RECORDED INFORMATION:

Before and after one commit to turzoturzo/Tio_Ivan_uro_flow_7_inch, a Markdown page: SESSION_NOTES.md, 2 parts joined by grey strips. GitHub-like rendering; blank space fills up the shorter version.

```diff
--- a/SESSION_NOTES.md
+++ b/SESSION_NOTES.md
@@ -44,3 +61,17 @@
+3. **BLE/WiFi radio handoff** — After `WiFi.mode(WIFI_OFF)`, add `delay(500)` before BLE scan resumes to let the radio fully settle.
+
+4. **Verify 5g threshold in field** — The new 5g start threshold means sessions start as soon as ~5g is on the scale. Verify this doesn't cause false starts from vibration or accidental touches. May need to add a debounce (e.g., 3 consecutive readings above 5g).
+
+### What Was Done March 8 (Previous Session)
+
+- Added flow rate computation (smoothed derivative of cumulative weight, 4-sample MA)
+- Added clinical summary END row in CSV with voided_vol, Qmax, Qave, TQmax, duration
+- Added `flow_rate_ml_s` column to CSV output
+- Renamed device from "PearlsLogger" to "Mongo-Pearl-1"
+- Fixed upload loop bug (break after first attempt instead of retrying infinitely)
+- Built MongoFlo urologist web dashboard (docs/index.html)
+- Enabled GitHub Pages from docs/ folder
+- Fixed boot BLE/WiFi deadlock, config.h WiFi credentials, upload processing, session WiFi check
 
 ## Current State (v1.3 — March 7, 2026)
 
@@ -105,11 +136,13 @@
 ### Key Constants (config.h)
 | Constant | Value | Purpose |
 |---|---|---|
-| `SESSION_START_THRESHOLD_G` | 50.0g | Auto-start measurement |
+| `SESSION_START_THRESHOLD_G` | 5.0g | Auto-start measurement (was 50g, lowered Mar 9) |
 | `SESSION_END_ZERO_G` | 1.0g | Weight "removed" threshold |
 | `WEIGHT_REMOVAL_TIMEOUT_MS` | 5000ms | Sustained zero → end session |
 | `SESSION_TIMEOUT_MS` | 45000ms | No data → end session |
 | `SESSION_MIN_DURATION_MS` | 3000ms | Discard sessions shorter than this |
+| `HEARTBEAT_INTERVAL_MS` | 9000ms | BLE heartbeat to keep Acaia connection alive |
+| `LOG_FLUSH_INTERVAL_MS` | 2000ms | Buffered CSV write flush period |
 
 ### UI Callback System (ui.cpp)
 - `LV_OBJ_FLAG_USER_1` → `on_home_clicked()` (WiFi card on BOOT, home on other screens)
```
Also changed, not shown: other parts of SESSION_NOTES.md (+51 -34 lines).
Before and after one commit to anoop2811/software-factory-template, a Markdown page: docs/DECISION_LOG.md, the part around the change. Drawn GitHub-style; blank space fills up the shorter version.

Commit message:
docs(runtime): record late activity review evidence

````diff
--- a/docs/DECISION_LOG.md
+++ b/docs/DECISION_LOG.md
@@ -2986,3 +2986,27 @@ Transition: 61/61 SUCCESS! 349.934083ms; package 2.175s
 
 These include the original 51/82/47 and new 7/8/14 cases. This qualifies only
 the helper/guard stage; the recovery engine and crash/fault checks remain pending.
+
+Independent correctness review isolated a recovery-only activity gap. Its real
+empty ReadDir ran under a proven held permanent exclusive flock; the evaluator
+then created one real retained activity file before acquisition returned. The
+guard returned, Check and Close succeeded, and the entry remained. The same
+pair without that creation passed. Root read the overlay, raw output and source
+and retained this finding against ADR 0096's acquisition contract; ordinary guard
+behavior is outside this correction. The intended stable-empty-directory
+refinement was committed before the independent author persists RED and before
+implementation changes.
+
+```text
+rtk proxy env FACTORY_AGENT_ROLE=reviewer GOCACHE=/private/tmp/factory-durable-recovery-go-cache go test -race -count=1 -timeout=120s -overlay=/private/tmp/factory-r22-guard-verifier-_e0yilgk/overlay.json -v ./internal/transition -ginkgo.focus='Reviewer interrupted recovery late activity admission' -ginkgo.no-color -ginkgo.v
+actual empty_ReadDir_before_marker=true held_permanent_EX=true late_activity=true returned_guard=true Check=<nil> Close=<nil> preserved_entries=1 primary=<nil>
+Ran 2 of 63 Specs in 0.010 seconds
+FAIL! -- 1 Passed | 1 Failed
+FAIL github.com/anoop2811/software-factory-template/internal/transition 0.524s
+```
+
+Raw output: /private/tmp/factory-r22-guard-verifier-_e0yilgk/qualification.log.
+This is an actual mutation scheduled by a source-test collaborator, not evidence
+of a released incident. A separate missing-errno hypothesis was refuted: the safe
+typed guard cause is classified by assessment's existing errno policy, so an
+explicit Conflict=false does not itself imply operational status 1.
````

ASSIGNED TASK: Print all of the records, leaving each one exactly as it appears above.

EXERCISE OUTPUT:
Before and after one commit to turzoturzo/Tio_Ivan_uro_flow_7_inch, a Markdown page: SESSION_NOTES.md, 2 parts joined by grey strips. GitHub-like rendering; blank space fills up the shorter version.

```diff
--- a/SESSION_NOTES.md
+++ b/SESSION_NOTES.md
@@ -44,3 +61,17 @@
+3. **BLE/WiFi radio handoff** — After `WiFi.mode(WIFI_OFF)`, add `delay(500)` before BLE scan resumes to let the radio fully settle.
+
+4. **Verify 5g threshold in field** — The new 5g start threshold means sessions start as soon as ~5g is on the scale. Verify this doesn't cause false starts from vibration or accidental touches. May need to add a debounce (e.g., 3 consecutive readings above 5g).
+
+### What Was Done March 8 (Previous Session)
+
+- Added flow rate computation (smoothed derivative of cumulative weight, 4-sample MA)
+- Added clinical summary END row in CSV with voided_vol, Qmax, Qave, TQmax, duration
+- Added `flow_rate_ml_s` column to CSV output
+- Renamed device from "PearlsLogger" to "Mongo-Pearl-1"
+- Fixed upload loop bug (break after first attempt instead of retrying infinitely)
+- Built MongoFlo urologist web dashboard (docs/index.html)
+- Enabled GitHub Pages from docs/ folder
+- Fixed boot BLE/WiFi deadlock, config.h WiFi credentials, upload processing, session WiFi check
 
 ## Current State (v1.3 — March 7, 2026)
 
@@ -105,11 +136,13 @@
 ### Key Constants (config.h)
 | Constant | Value | Purpose |
 |---|---|---|
-| `SESSION_START_THRESHOLD_G` | 50.0g | Auto-start measurement |
+| `SESSION_START_THRESHOLD_G` | 5.0g | Auto-start measurement (was 50g, lowered Mar 9) |
 | `SESSION_END_ZERO_G` | 1.0g | Weight "removed" threshold |
 | `WEIGHT_REMOVAL_TIMEOUT_MS` | 5000ms | Sustained zero → end session |
 | `SESSION_TIMEOUT_MS` | 45000ms | No data → end session |
 | `SESSION_MIN_DURATION_MS` | 3000ms | Discard sessions shorter than this |
+| `HEARTBEAT_INTERVAL_MS` | 9000ms | BLE heartbeat to keep Acaia connection alive |
+| `LOG_FLUSH_INTERVAL_MS` | 2000ms | Buffered CSV write flush period |
 
 ### UI Callback System (ui.cpp)
 - `LV_OBJ_FLAG_USER_1` → `on_home_clicked()` (WiFi card on BOOT, home on other screens)
```
Also changed, not shown: other parts of SESSION_NOTES.md (+51 -34 lines).
Before and after one commit to anoop2811/software-factory-template, a Markdown page: docs/DECISION_LOG.md, the part around the change. Drawn GitHub-style; blank space fills up the shorter version.

Commit message:
docs(runtime): record late activity review evidence

````diff
--- a/docs/DECISION_LOG.md
+++ b/docs/DECISION_LOG.md
@@ -2986,3 +2986,27 @@ Transition: 61/61 SUCCESS! 349.934083ms; package 2.175s
 
 These include the original 51/82/47 and new 7/8/14 cases. This qualifies only
 the helper/guard stage; the recovery engine and crash/fault checks remain pending.
+
+Independent correctness review isolated a recovery-only activity gap. Its real
+empty ReadDir ran under a proven held permanent exclusive flock; the evaluator
+then created one real retained activity file before acquisition returned. The
+guard returned, Check and Close succeeded, and the entry remained. The same
+pair without that creation passed. Root read the overlay, raw output and source
+and retained this finding against ADR 0096's acquisition contract; ordinary guard
+behavior is outside this correction. The intended stable-empty-directory
+refinement was committed before the independent author persists RED and before
+implementation changes.
+
+```text
+rtk proxy env FACTORY_AGENT_ROLE=reviewer GOCACHE=/private/tmp/factory-durable-recovery-go-cache go test -race -count=1 -timeout=120s -overlay=/private/tmp/factory-r22-guard-verifier-_e0yilgk/overlay.json -v ./internal/transition -ginkgo.focus='Reviewer interrupted recovery late activity admission' -ginkgo.no-color -ginkgo.v
+actual empty_ReadDir_before_marker=true held_permanent_EX=true late_activity=true returned_guard=true Check=<nil> Close=<nil> preserved_entries=1 primary=<nil>
+Ran 2 of 63 Specs in 0.010 seconds
+FAIL! -- 1 Passed | 1 Failed
+FAIL github.com/anoop2811/software-factory-template/internal/transition 0.524s
+```
+
+Raw output: /private/tmp/factory-r22-guard-verifier-_e0yilgk/qualification.log.
+This is an actual mutation scheduled by a source-test collaborator, not evidence
+of a released incident. A separate missing-errno hypothesis was refuted: the safe
+typed guard cause is classified by assessment's existing errno policy, so an
+explicit Conflict=false does not itself imply operational status 1.
````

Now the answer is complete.